Sarah Gibson Tuttle thinks it’s high time women embrace the at-home mani. As the founder of ultra-popular L.A. based nail chain Olive & June, that may seem like a counterintuitive goal, but Gibson Tuttle has her sights on bigger things: namely, changing the face of the nail industry. She took a year off working in the salon to devote all of her energy to digging into what was missing from the puzzle of the at-home manicure.

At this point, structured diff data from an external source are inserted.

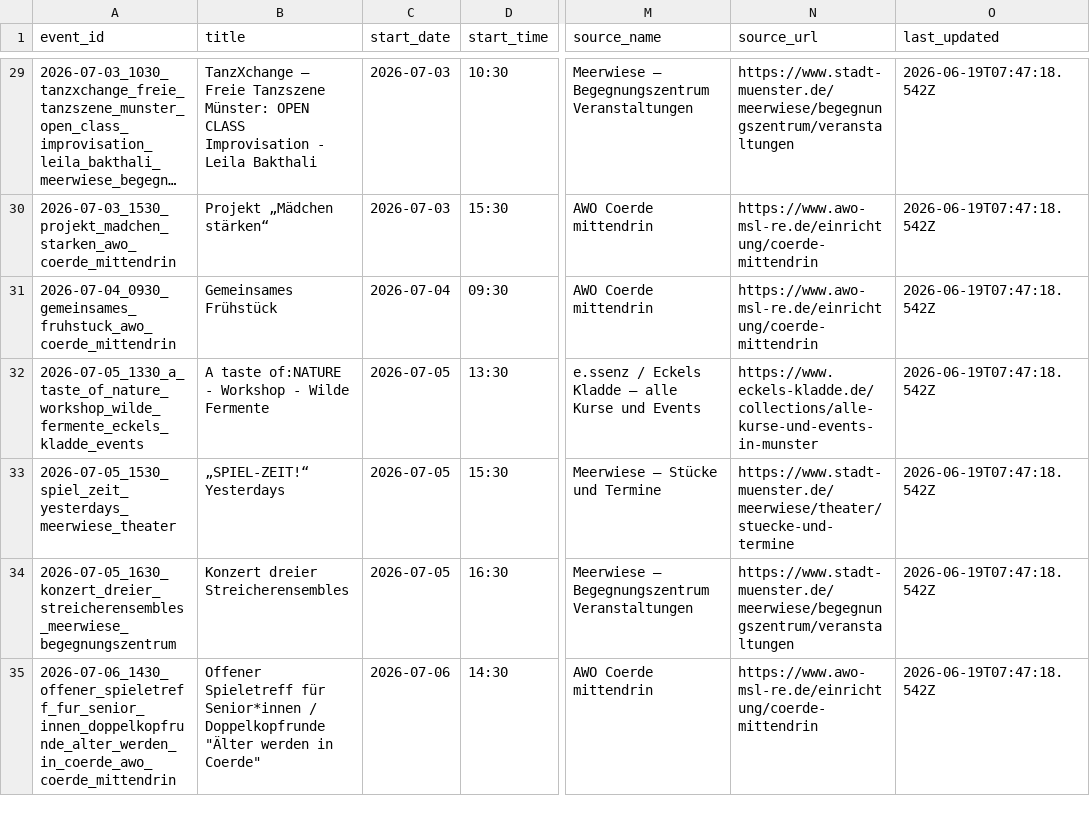
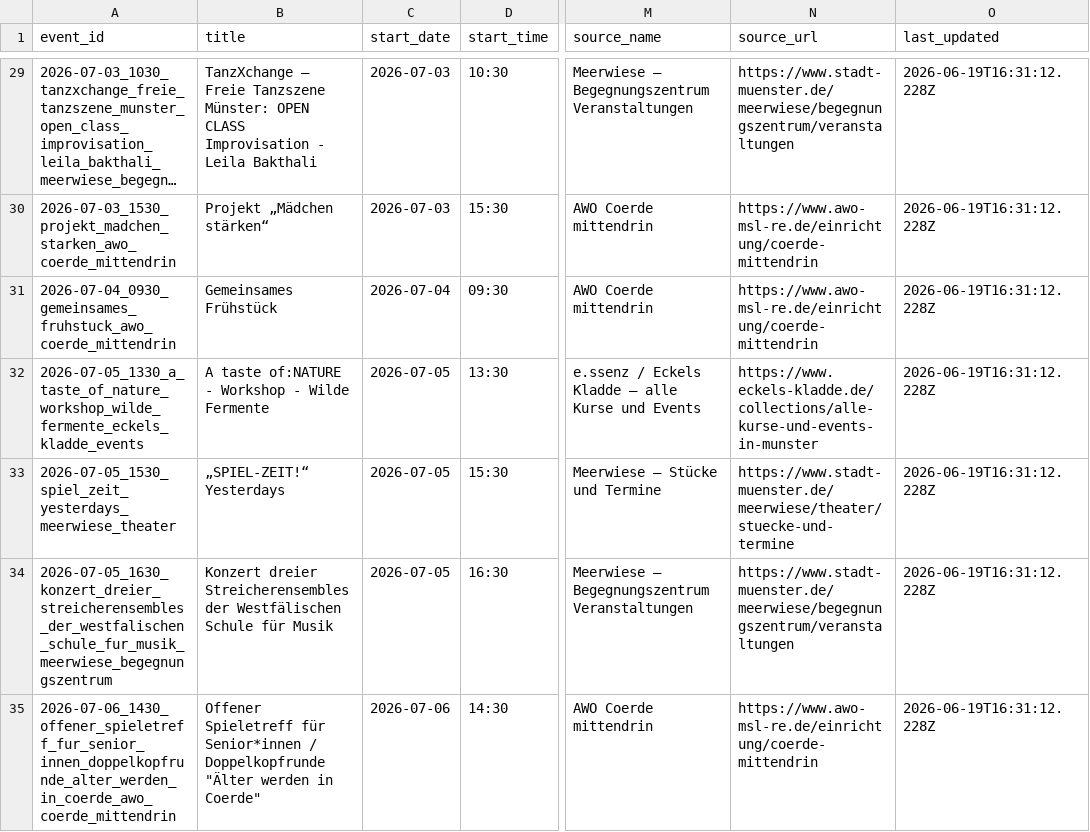
Before and after one commit to Coerdeevents/coerde-events, a CSV file: data/events.csv, drawn as a sheet; only a part is shown, gaps mark what is left out; long unchanged cells end in …; the diff covers the shown part only; the diff names each change by its address in the sheet, - before the commit and + after, or states it on an @@ line.

Commit message:
chore(data): update events (71 Termine, 2026-06-19)

```diff
--- a/data/events.csv
+++ b/data/events.csv
-O29:O35 (last_updated): 2026-06-19T07:47:18.542Z
+O29:O35 (last_updated): 2026-06-19T16:31:12.228Z
-A34 (event_id): 2026-07-05_1630_konzert_dreier_streicherensembles_meerwiese_begegnungszentrum
+A34 (event_id): 2026-07-05_1630_konzert_dreier_streicherensembles_der_westfalischen_schule_fur_musik_meerwiese_begegnungszentrum
-B34 (title): …dreier Streicherensembles
+B34 (title): …dreier Streicherensembles der Westfälischen Schule für Musik
```
Also changed, not shown: 2 added rows, 1 removed row and 65 edited cells elsewhere in this file.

This week, the brand launched their first-ever polish collection, complete with an array of “seven-free”—that is, free of notorious nail polish chemicals including toluene, formaldehyde, formaldehyde resin, dibutyl phthalate (DBP), camphor, ethyl tosylamide and xylene—pastel-leaning neutrals, and one game-changing device. The Poppy is a universal handle designed to fit on top of any nail polish bottle, using ergonomic design to help stabilize your painting hand. In other words, it’s the solution to the awkward and oft-frustrating shakes that result from trying to paint your nails using your non-dominant hand, resulting in a smooth nail polish application and fewer smudging incidents.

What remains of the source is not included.